◆ TO DO
Filter the records below for the word "schemas". Keep each line that has it.

◆ PROVIDED MATERIAL
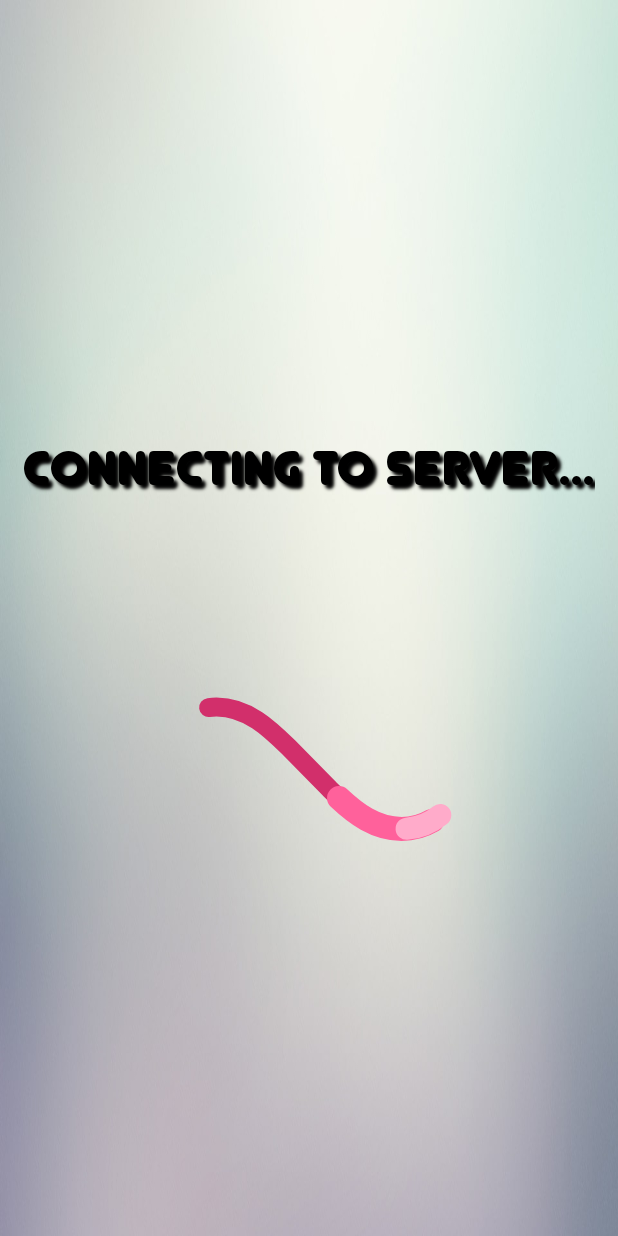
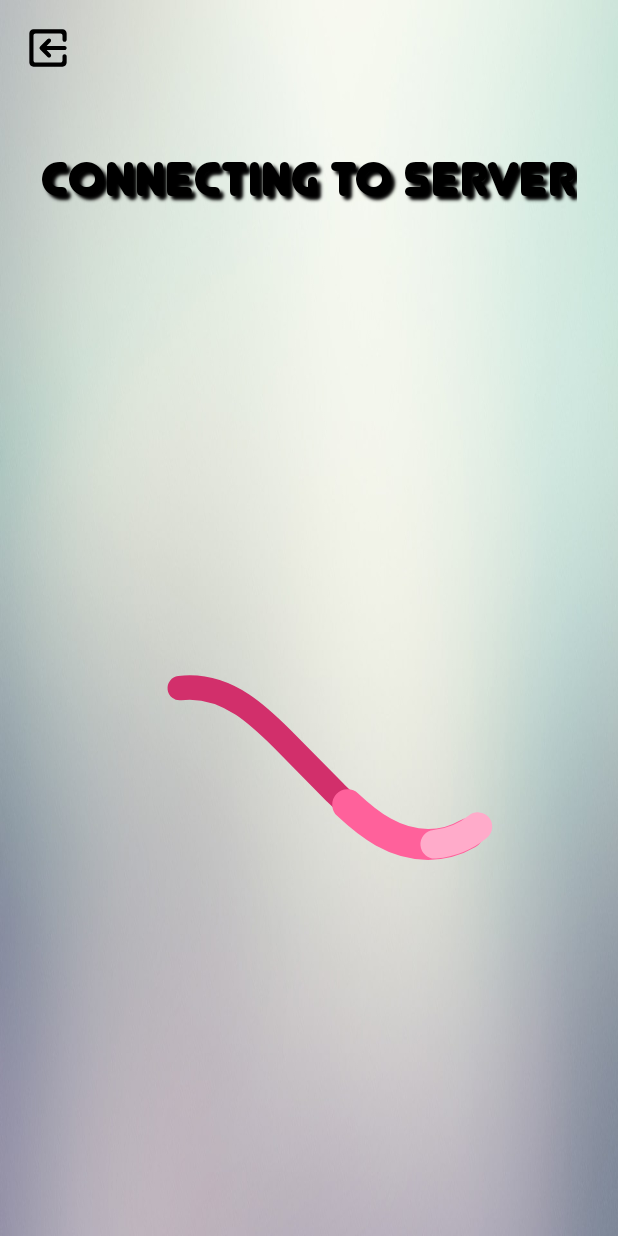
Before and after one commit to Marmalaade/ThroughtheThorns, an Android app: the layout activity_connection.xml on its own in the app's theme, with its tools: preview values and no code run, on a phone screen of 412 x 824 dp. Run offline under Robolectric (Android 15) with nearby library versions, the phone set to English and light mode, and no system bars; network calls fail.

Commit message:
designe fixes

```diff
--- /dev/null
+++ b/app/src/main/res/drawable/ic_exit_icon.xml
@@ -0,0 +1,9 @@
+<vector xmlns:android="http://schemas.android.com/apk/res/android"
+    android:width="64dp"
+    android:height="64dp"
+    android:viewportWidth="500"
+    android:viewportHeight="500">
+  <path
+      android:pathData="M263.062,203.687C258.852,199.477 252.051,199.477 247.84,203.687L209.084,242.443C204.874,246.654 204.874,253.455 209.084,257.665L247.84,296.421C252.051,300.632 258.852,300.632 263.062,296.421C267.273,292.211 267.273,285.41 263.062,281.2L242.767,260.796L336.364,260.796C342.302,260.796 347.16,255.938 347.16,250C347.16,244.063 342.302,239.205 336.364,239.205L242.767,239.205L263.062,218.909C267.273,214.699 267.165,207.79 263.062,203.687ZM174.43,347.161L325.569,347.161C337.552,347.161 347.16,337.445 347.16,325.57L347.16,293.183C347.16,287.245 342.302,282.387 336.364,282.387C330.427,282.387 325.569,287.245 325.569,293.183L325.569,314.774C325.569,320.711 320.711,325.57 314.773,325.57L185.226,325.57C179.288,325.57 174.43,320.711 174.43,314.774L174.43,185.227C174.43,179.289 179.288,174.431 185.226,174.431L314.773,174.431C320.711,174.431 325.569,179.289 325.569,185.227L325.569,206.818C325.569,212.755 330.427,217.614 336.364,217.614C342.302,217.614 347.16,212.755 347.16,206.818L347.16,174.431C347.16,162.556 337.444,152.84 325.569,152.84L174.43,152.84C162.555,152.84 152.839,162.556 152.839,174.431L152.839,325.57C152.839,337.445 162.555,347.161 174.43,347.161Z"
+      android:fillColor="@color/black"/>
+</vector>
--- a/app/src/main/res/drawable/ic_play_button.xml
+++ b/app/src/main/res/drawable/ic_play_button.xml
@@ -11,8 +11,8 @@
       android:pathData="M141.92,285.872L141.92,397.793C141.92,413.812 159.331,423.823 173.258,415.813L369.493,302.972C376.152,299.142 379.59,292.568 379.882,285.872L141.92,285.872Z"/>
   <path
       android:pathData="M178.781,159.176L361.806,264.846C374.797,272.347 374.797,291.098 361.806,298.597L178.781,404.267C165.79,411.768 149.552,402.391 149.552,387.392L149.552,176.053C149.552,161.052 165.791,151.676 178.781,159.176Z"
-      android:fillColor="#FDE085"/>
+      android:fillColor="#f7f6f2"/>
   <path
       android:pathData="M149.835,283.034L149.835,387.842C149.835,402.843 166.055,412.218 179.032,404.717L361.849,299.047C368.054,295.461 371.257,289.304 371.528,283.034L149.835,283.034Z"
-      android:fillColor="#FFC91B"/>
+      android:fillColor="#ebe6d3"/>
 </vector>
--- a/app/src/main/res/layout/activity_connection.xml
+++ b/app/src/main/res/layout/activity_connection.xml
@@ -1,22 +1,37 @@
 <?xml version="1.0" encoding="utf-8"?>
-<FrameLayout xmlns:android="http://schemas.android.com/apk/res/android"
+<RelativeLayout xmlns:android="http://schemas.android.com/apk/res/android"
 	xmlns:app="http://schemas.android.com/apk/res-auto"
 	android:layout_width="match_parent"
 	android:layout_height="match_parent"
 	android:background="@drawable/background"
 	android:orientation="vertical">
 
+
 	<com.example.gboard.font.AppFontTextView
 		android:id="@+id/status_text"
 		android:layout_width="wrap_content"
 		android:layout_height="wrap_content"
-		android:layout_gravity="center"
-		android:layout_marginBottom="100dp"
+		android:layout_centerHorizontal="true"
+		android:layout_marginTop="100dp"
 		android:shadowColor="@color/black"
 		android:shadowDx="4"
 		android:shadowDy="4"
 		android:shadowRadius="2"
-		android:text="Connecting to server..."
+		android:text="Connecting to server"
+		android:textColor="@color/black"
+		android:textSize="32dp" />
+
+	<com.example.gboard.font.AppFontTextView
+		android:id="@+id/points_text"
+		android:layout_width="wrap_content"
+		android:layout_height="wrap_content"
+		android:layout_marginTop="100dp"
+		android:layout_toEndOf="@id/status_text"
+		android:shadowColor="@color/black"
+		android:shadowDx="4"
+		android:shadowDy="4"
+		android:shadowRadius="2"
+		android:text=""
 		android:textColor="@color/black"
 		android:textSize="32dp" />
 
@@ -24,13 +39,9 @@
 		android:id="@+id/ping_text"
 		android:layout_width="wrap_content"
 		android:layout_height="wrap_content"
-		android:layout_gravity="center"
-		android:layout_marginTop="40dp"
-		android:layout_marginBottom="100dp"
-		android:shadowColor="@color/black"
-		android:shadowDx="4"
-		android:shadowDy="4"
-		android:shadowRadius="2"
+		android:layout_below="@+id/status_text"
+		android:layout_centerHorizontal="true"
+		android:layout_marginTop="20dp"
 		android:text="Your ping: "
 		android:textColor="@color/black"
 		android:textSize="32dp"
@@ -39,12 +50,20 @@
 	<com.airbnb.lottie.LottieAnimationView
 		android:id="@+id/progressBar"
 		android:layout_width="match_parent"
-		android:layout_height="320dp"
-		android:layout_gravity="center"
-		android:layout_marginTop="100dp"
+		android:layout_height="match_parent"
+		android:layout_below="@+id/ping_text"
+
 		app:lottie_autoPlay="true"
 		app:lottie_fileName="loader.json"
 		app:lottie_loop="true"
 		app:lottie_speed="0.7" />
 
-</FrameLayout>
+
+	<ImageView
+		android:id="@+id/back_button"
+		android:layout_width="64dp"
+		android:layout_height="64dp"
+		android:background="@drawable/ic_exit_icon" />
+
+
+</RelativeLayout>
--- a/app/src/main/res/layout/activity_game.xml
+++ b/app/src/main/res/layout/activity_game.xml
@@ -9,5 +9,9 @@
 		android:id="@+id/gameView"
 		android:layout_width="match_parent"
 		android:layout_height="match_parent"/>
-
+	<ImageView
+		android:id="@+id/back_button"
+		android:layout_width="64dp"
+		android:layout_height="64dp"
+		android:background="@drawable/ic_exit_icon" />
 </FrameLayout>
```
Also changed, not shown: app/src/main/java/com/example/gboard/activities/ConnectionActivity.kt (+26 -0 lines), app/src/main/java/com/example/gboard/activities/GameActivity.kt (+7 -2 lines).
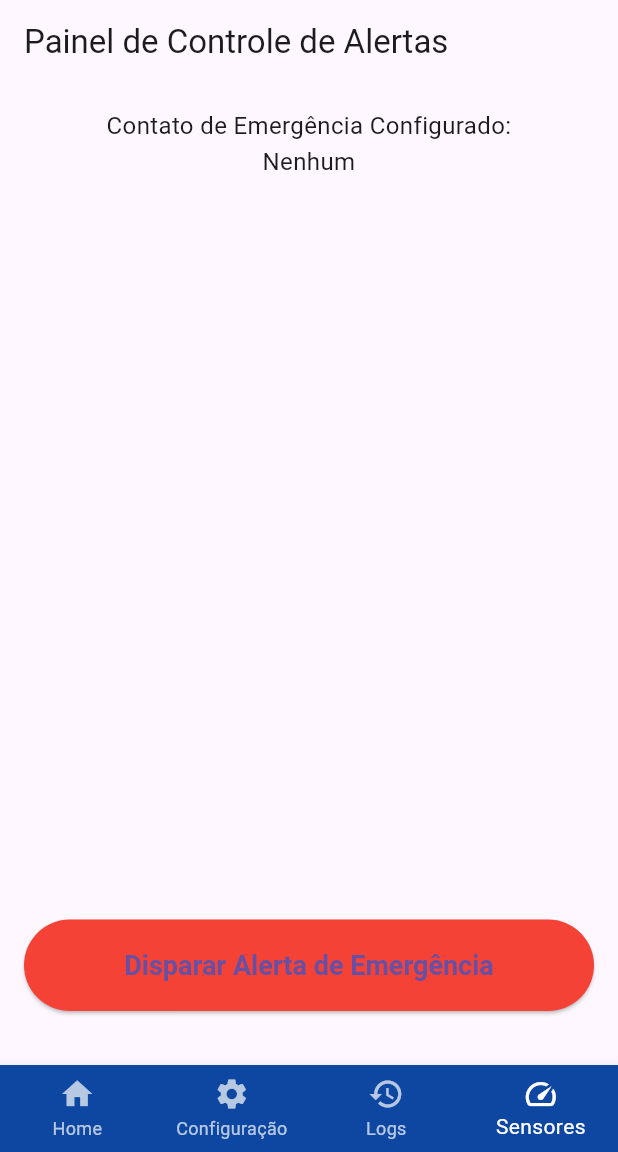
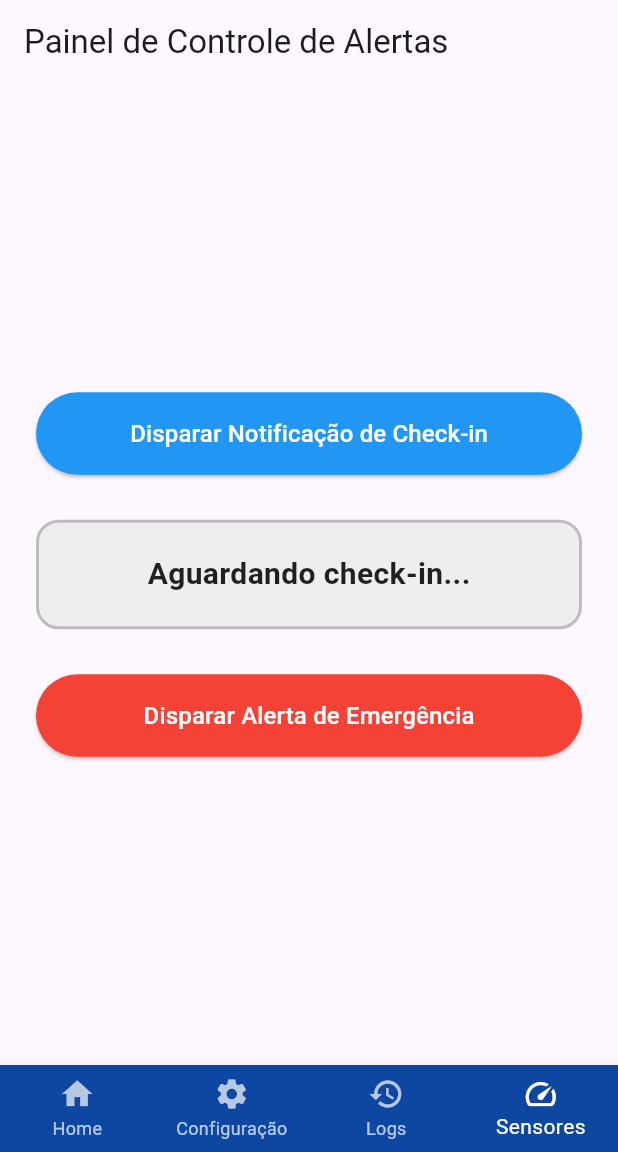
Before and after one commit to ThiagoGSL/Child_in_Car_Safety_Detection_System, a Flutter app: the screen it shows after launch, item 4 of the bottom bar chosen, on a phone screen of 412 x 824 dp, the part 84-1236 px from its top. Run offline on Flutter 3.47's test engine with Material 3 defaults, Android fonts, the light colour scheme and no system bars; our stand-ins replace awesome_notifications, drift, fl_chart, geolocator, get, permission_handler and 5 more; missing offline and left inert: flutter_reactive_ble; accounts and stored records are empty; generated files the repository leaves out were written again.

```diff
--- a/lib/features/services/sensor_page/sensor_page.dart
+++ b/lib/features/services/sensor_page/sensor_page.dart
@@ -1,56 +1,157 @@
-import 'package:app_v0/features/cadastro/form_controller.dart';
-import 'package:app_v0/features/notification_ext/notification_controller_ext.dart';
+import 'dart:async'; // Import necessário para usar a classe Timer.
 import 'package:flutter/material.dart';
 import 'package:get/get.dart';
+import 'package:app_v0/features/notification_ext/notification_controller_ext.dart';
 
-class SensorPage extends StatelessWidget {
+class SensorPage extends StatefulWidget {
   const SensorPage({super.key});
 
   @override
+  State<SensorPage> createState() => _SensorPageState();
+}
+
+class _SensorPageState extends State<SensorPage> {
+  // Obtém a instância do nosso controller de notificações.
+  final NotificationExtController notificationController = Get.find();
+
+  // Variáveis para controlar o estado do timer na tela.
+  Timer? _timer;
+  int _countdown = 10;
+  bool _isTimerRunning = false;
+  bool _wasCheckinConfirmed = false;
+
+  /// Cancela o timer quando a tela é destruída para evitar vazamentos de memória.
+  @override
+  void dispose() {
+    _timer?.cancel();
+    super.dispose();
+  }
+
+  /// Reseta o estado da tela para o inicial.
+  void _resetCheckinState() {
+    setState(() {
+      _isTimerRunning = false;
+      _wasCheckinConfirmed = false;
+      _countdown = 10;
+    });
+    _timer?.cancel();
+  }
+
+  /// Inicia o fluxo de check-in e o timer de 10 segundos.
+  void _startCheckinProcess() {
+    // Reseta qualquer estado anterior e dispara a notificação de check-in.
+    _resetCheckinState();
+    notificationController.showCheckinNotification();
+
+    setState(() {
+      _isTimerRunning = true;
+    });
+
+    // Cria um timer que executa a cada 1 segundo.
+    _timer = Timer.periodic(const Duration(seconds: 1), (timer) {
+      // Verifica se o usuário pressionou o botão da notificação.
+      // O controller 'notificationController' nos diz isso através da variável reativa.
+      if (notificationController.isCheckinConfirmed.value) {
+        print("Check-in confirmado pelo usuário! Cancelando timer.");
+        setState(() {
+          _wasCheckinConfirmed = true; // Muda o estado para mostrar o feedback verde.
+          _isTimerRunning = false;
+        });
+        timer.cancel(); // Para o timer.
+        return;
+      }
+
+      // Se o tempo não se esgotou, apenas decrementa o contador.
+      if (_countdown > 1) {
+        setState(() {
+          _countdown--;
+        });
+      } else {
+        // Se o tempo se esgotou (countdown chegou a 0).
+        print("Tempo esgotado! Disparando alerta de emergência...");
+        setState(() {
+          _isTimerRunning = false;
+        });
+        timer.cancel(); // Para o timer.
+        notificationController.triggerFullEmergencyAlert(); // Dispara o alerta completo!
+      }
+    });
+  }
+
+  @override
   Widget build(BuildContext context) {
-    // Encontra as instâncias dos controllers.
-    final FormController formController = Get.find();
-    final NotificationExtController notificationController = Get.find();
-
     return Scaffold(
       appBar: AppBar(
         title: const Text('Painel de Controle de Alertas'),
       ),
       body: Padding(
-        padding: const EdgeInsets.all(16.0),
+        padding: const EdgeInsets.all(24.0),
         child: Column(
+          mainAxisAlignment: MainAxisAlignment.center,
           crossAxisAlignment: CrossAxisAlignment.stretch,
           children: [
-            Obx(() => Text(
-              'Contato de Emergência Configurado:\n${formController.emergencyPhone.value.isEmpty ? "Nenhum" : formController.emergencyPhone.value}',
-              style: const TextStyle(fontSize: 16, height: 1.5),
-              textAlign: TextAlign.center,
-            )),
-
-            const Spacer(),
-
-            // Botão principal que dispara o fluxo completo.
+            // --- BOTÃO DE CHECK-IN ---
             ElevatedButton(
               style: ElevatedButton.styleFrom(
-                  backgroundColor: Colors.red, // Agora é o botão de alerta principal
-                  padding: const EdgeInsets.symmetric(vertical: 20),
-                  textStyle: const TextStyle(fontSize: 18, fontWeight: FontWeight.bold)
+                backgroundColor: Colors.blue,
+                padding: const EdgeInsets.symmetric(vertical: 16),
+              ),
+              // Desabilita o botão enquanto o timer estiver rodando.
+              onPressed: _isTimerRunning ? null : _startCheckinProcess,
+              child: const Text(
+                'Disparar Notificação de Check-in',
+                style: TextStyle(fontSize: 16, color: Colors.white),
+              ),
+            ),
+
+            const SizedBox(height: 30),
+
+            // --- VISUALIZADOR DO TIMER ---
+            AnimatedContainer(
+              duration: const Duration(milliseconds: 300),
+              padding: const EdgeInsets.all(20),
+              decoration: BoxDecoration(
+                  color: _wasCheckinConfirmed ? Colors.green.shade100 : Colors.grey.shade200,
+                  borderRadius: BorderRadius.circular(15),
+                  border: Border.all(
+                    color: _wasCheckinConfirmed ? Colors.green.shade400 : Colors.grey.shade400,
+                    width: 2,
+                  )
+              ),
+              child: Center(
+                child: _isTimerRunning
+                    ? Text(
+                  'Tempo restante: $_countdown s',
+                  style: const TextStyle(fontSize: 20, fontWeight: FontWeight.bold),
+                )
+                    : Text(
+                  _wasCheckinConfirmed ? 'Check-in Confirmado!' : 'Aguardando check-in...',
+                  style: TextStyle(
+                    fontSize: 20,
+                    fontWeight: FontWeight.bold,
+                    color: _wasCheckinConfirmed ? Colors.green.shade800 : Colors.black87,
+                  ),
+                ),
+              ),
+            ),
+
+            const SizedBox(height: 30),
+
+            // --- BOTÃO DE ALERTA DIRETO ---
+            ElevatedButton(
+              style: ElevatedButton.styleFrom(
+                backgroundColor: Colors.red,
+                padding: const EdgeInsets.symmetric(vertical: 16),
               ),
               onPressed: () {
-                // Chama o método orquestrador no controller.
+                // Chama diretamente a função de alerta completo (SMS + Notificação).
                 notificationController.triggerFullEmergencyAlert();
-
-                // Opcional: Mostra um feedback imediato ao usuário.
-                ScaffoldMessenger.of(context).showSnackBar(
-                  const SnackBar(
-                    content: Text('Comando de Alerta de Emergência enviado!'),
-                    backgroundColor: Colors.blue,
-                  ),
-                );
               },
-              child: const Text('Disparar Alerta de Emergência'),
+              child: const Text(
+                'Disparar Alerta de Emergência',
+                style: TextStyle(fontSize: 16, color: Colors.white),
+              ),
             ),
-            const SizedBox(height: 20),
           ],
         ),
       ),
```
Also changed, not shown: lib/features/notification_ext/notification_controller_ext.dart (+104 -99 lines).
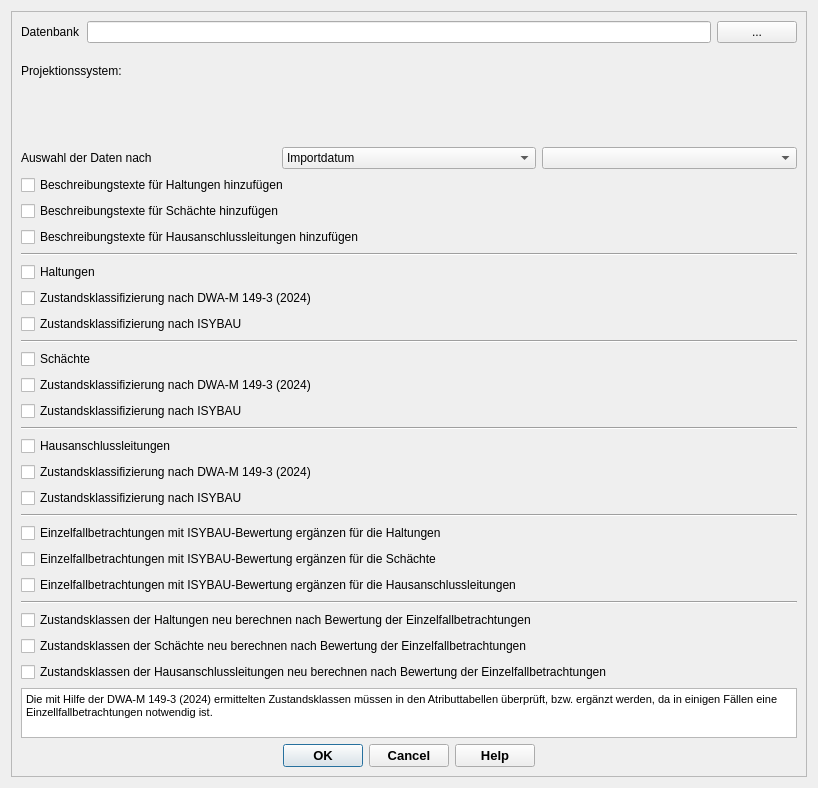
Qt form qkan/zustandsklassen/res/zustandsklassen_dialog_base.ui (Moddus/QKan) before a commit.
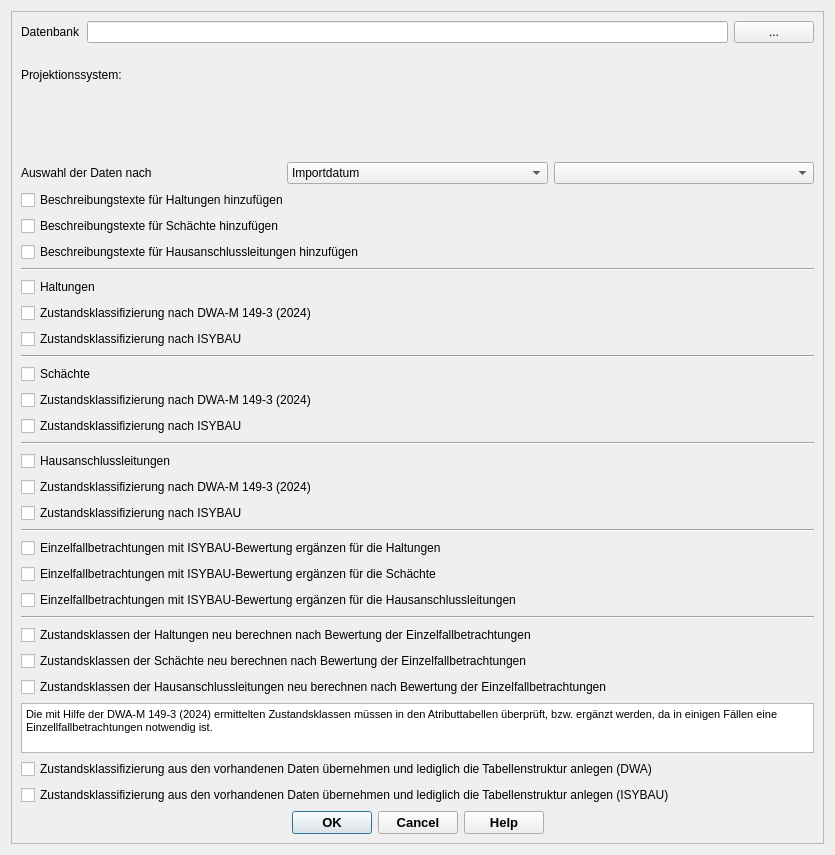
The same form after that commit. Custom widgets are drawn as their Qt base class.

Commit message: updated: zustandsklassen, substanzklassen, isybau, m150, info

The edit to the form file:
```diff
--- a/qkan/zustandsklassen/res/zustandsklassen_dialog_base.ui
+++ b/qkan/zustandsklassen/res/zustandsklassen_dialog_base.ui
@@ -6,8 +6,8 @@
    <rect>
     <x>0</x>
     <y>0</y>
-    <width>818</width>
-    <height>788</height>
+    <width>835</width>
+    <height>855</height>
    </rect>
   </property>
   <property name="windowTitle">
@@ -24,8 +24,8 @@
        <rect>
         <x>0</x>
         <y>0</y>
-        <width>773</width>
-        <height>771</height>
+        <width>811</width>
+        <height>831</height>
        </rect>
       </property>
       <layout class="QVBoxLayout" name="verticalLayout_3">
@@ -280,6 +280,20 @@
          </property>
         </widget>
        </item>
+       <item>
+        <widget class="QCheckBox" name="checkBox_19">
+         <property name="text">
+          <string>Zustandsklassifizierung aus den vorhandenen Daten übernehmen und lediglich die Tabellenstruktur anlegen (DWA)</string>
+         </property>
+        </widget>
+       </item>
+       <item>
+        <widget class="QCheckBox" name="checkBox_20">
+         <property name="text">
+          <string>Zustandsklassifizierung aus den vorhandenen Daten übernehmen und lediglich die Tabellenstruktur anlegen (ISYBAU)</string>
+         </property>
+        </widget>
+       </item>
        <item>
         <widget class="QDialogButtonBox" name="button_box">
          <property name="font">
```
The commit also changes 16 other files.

◆ REPLY TO THE TASK
+<vector xmlns:android="http://schemas.android.com/apk/res/android"
-<FrameLayout xmlns:android="http://schemas.android.com/apk/res/android"
+<RelativeLayout xmlns:android="http://schemas.android.com/apk/res/android"
 	xmlns:app="http://schemas.android.com/apk/res-auto"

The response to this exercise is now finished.